**PROBLEM DESCRIPTION:** Every entry below should be written out exactly, and no image should appear.

### RECORDS FOR THE EXERCISE ###

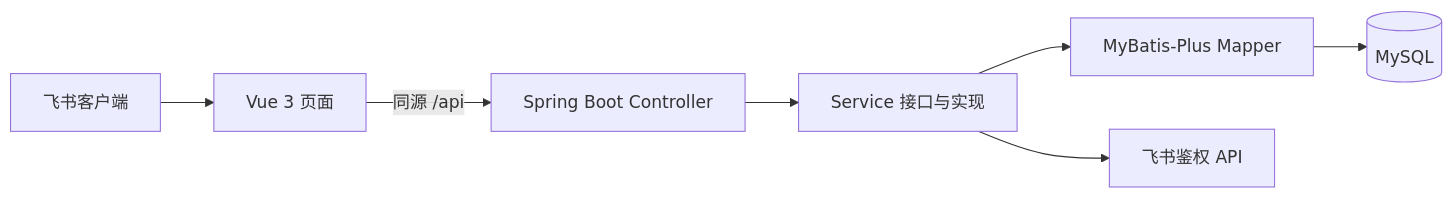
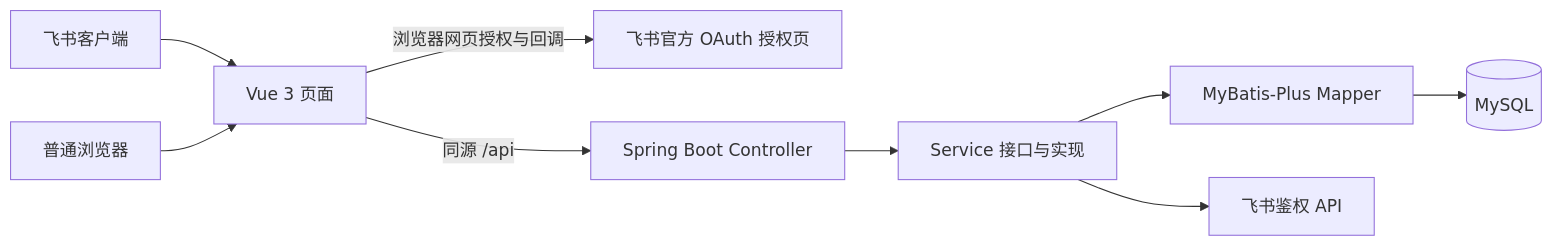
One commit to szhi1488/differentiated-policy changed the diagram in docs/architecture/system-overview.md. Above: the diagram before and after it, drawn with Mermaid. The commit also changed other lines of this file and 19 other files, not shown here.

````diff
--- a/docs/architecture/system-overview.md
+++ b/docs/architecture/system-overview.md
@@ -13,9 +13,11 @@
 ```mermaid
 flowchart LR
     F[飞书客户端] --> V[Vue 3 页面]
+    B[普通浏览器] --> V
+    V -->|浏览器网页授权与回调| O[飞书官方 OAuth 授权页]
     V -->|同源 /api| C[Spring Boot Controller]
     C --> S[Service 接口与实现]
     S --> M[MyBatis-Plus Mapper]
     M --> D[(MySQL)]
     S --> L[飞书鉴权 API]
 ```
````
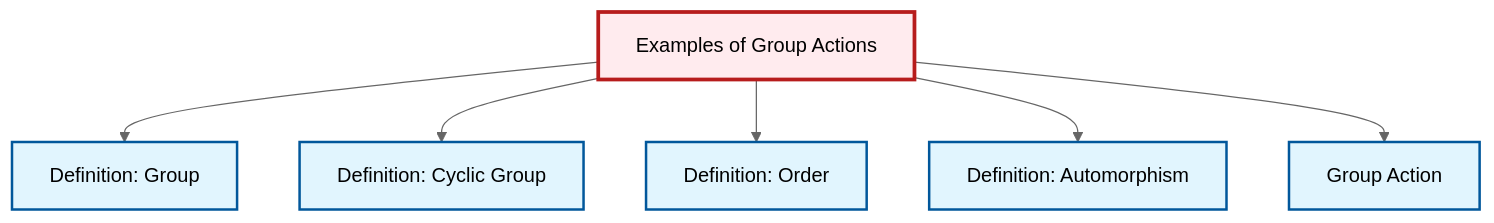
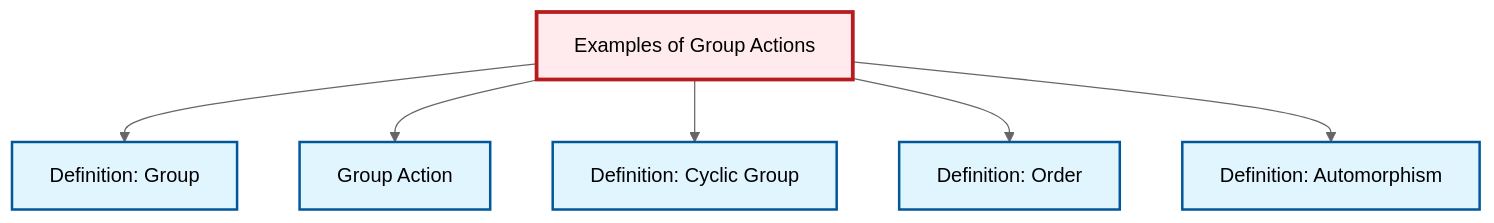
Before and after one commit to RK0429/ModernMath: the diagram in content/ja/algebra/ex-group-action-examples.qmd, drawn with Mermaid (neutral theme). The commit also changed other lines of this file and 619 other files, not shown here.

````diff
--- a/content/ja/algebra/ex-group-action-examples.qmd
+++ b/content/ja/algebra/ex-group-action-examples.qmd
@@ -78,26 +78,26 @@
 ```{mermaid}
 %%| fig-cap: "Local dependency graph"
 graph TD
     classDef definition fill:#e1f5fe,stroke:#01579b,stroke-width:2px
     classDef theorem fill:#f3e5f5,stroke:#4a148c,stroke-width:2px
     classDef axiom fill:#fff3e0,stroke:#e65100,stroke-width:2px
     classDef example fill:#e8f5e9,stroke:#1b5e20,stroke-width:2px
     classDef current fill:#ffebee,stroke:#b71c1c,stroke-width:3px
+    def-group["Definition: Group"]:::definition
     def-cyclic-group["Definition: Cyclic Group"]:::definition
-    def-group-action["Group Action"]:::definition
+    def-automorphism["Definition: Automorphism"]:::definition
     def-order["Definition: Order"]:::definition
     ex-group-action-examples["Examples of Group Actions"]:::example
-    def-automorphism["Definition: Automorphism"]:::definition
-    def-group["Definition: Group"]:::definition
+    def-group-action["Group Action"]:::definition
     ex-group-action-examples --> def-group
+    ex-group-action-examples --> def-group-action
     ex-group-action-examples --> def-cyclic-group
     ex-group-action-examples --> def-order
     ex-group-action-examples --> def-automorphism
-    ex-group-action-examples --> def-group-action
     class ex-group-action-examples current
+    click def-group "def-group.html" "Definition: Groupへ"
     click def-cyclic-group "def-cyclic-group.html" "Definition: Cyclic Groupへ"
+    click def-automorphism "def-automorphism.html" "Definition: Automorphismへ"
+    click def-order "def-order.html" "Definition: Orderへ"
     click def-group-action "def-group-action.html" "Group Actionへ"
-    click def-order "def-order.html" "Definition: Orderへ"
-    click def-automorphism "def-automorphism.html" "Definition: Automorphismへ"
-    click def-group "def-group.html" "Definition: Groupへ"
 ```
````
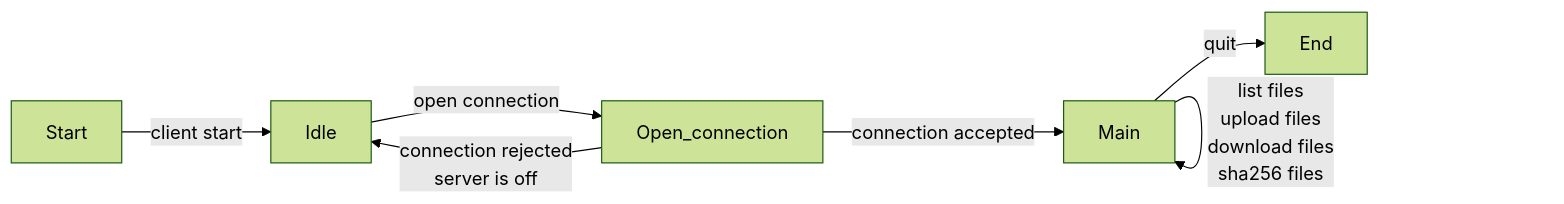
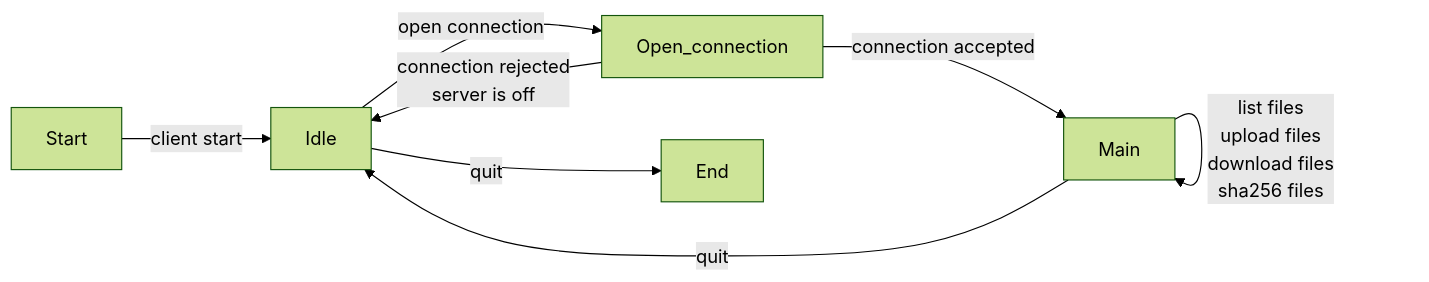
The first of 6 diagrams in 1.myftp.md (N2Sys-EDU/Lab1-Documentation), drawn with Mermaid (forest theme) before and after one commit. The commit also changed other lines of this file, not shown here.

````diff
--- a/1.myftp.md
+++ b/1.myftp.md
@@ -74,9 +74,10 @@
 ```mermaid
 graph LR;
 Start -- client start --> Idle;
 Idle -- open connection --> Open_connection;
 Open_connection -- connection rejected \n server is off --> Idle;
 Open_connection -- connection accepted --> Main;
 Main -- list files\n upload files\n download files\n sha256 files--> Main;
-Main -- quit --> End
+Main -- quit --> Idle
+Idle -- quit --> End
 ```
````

###

**YOUR SOLUTION:**
One commit to szhi1488/differentiated-policy changed the diagram in docs/architecture/system-overview.md. Above: the diagram before and after it, drawn with Mermaid. The commit also changed other lines of this file and 19 other files, not shown here.

````diff
--- a/docs/architecture/system-overview.md
+++ b/docs/architecture/system-overview.md
@@ -13,9 +13,11 @@
 ```mermaid
 flowchart LR
     F[飞书客户端] --> V[Vue 3 页面]
+    B[普通浏览器] --> V
+    V -->|浏览器网页授权与回调| O[飞书官方 OAuth 授权页]
     V -->|同源 /api| C[Spring Boot Controller]
     C --> S[Service 接口与实现]
     S --> M[MyBatis-Plus Mapper]
     M --> D[(MySQL)]
     S --> L[飞书鉴权 API]
 ```
````
Before and after one commit to RK0429/ModernMath: the diagram in content/ja/algebra/ex-group-action-examples.qmd, drawn with Mermaid (neutral theme). The commit also changed other lines of this file and 619 other files, not shown here.

````diff
--- a/content/ja/algebra/ex-group-action-examples.qmd
+++ b/content/ja/algebra/ex-group-action-examples.qmd
@@ -78,26 +78,26 @@
 ```{mermaid}
 %%| fig-cap: "Local dependency graph"
 graph TD
     classDef definition fill:#e1f5fe,stroke:#01579b,stroke-width:2px
     classDef theorem fill:#f3e5f5,stroke:#4a148c,stroke-width:2px
     classDef axiom fill:#fff3e0,stroke:#e65100,stroke-width:2px
     classDef example fill:#e8f5e9,stroke:#1b5e20,stroke-width:2px
     classDef current fill:#ffebee,stroke:#b71c1c,stroke-width:3px
+    def-group["Definition: Group"]:::definition
     def-cyclic-group["Definition: Cyclic Group"]:::definition
-    def-group-action["Group Action"]:::definition
+    def-automorphism["Definition: Automorphism"]:::definition
     def-order["Definition: Order"]:::definition
     ex-group-action-examples["Examples of Group Actions"]:::example
-    def-automorphism["Definition: Automorphism"]:::definition
-    def-group["Definition: Group"]:::definition
+    def-group-action["Group Action"]:::definition
     ex-group-action-examples --> def-group
+    ex-group-action-examples --> def-group-action
     ex-group-action-examples --> def-cyclic-group
     ex-group-action-examples --> def-order
     ex-group-action-examples --> def-automorphism
-    ex-group-action-examples --> def-group-action
     class ex-group-action-examples current
+    click def-group "def-group.html" "Definition: Groupへ"
     click def-cyclic-group "def-cyclic-group.html" "Definition: Cyclic Groupへ"
+    click def-automorphism "def-automorphism.html" "Definition: Automorphismへ"
+    click def-order "def-order.html" "Definition: Orderへ"
     click def-group-action "def-group-action.html" "Group Actionへ"
-    click def-order "def-order.html" "Definition: Orderへ"
-    click def-automorphism "def-automorphism.html" "Definition: Automorphismへ"
-    click def-group "def-group.html" "Definition: Groupへ"
 ```
````
The first of 6 diagrams in 1.myftp.md (N2Sys-EDU/Lab1-Documentation), drawn with Mermaid (forest theme) before and after one commit. The commit also changed other lines of this file, not shown here.

````diff
--- a/1.myftp.md
+++ b/1.myftp.md
@@ -74,9 +74,10 @@
 ```mermaid
 graph LR;
 Start -- client start --> Idle;
 Idle -- open connection --> Open_connection;
 Open_connection -- connection rejected \n server is off --> Idle;
 Open_connection -- connection accepted --> Main;
 Main -- list files\n upload files\n download files\n sha256 files--> Main;
-Main -- quit --> End
+Main -- quit --> Idle
+Idle -- quit --> End
 ```
````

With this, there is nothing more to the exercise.